START RECORDS FOR THIS TASK
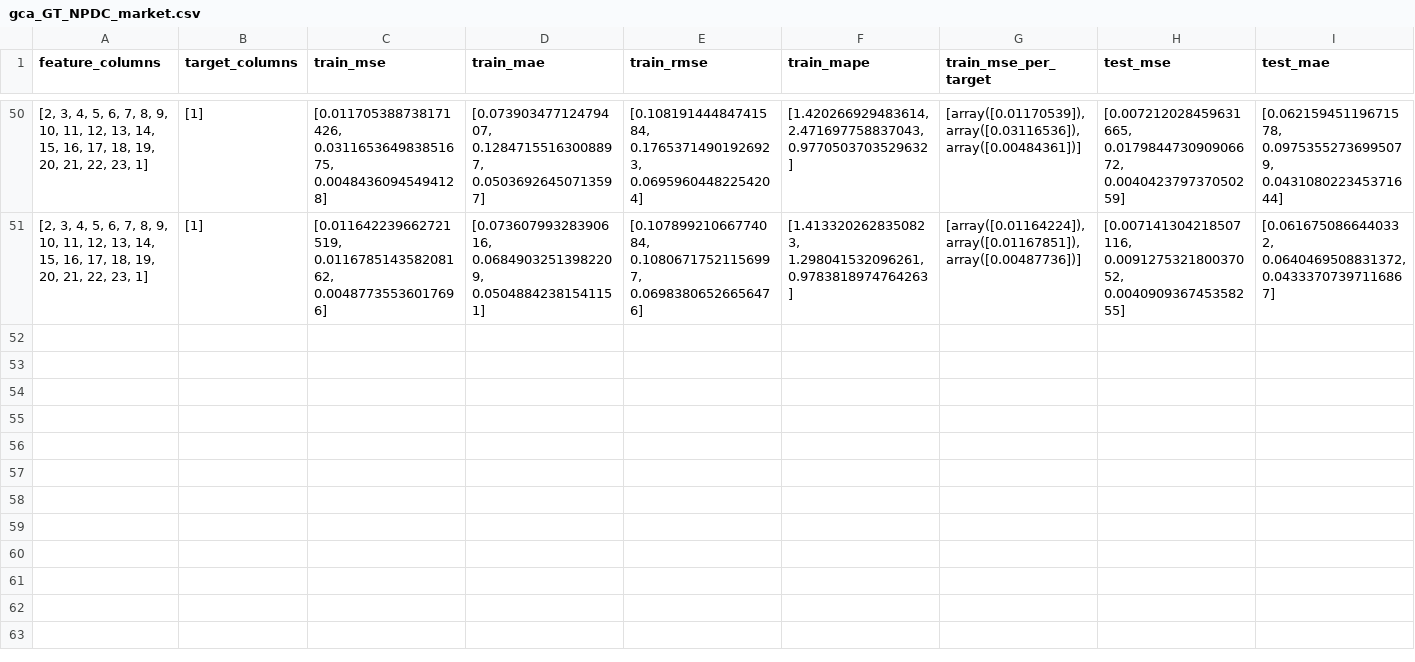
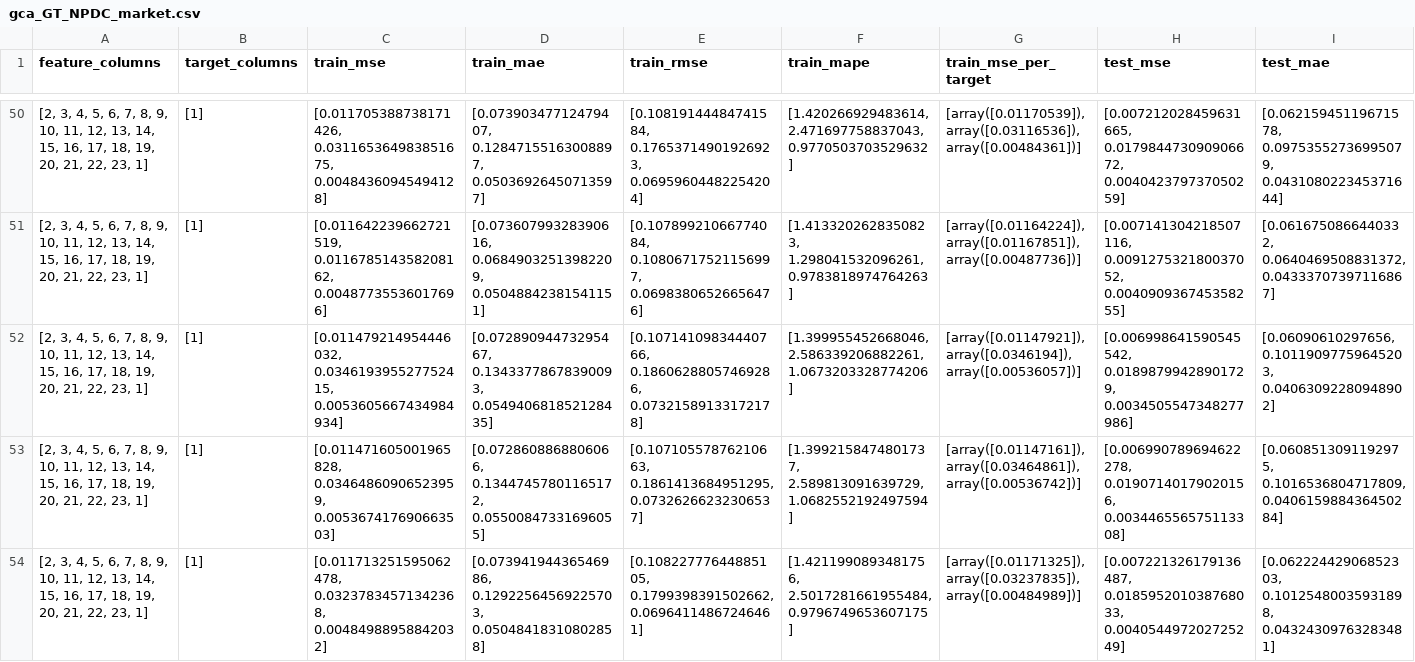
Before and after one commit to IsaacGHX/GCA_lite, a CSV file: out_put/multi/gca_GT_NPDC_market.csv, drawn as a sheet; only a part is shown, gaps mark what is left out; rows hold the shown columns only; the diff covers the shown part only; the diff names each change by its address in the sheet, - before the commit and + after, or states it on an @@ line.

```diff
--- a/out_put/multi/gca_GT_NPDC_market.csv
+++ b/out_put/multi/gca_GT_NPDC_market.csv
+row 52: [2, 3, 4, 5, 6, 7, 8, 9, 10, 11, 12, 13, 14, 15, 16, 17, 18, 19, 20, 21, 22, 23, 1] | [1] | [0.011479214954446032, 0.034619395527752415, 0.0053605667434984934] | [0.07289094473295467, 0.13433778678390093, 0.054940681852128435] | [0.10714109834440766, 0.18606288057469286, 0.07321589133172178] | [1.399955452668046, 2.586339206882261, 1.0673203328774206] | [array([0.01147921]), array([0.0346194]), array([0.00536057])] | [0.006998641590545542, 0.01898799428901729, 0.0034505547348277986] | [0.06090610297656, 0.10119097759645203, 0.04063092280948902]
+row 53: [2, 3, 4, 5, 6, 7, 8, 9, 10, 11, 12, 13, 14, 15, 16, 17, 18, 19, 20, 21, 22, 23, 1] | [1] | [0.011471605001965828, 0.03464860906523959, 0.005367417690663503] | [0.0728608868806066, 0.13447457801165172, 0.05500847331696055] | [0.10710557876210663, 0.1861413684951295, 0.07326266232306537] | [1.3992158474801737, 2.589813091639729, 1.0682552192497594] | [array([0.01147161]), array([0.03464861]), array([0.00536742])] | [0.006990789694622278, 0.01907140179020156, 0.003446556575113308] | [0.0608513091192975, 0.1016536804717809, 0.040615988436450284]
+row 54: [2, 3, 4, 5, 6, 7, 8, 9, 10, 11, 12, 13, 14, 15, 16, 17, 18, 19, 20, 21, 22, 23, 1] | [1] | [0.011713251595062478, 0.03237834571342368, 0.00484988958842032] | [0.07394194436546986, 0.12922564569225703, 0.05048418310802858] | [0.10822777644885105, 0.1799398391502662, 0.06964114867246461] | [1.4211990893481756, 2.5017281661955484, 0.9796749653607175] | [array([0.01171325]), array([0.03237835]), array([0.00484989])] | [0.007221326179136487, 0.018595201038768033, 0.004054497202725249] | [0.06222442906852303, 0.10125480035931898, 0.04324309763283481]
```
Also changed, not shown: 3 added rows elsewhere in this file, 54 other files.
END RECORDS FOR THIS TASK
WHAT YOU HAVE TO DO: Quote every record above exactly, omitting any pictures they contain.

RESULT OF THE TASK:
Before and after one commit to IsaacGHX/GCA_lite, a CSV file: out_put/multi/gca_GT_NPDC_market.csv, drawn as a sheet; only a part is shown, gaps mark what is left out; rows hold the shown columns only; the diff covers the shown part only; the diff names each change by its address in the sheet, - before the commit and + after, or states it on an @@ line.

```diff
--- a/out_put/multi/gca_GT_NPDC_market.csv
+++ b/out_put/multi/gca_GT_NPDC_market.csv
+row 52: [2, 3, 4, 5, 6, 7, 8, 9, 10, 11, 12, 13, 14, 15, 16, 17, 18, 19, 20, 21, 22, 23, 1] | [1] | [0.011479214954446032, 0.034619395527752415, 0.0053605667434984934] | [0.07289094473295467, 0.13433778678390093, 0.054940681852128435] | [0.10714109834440766, 0.18606288057469286, 0.07321589133172178] | [1.399955452668046, 2.586339206882261, 1.0673203328774206] | [array([0.01147921]), array([0.0346194]), array([0.00536057])] | [0.006998641590545542, 0.01898799428901729, 0.0034505547348277986] | [0.06090610297656, 0.10119097759645203, 0.04063092280948902]
+row 53: [2, 3, 4, 5, 6, 7, 8, 9, 10, 11, 12, 13, 14, 15, 16, 17, 18, 19, 20, 21, 22, 23, 1] | [1] | [0.011471605001965828, 0.03464860906523959, 0.005367417690663503] | [0.0728608868806066, 0.13447457801165172, 0.05500847331696055] | [0.10710557876210663, 0.1861413684951295, 0.07326266232306537] | [1.3992158474801737, 2.589813091639729, 1.0682552192497594] | [array([0.01147161]), array([0.03464861]), array([0.00536742])] | [0.006990789694622278, 0.01907140179020156, 0.003446556575113308] | [0.0608513091192975, 0.1016536804717809, 0.040615988436450284]
+row 54: [2, 3, 4, 5, 6, 7, 8, 9, 10, 11, 12, 13, 14, 15, 16, 17, 18, 19, 20, 21, 22, 23, 1] | [1] | [0.011713251595062478, 0.03237834571342368, 0.00484988958842032] | [0.07394194436546986, 0.12922564569225703, 0.05048418310802858] | [0.10822777644885105, 0.1799398391502662, 0.06964114867246461] | [1.4211990893481756, 2.5017281661955484, 0.9796749653607175] | [array([0.01171325]), array([0.03237835]), array([0.00484989])] | [0.007221326179136487, 0.018595201038768033, 0.004054497202725249] | [0.06222442906852303, 0.10125480035931898, 0.04324309763283481]
```
Also changed, not shown: 3 added rows elsewhere in this file, 54 other files.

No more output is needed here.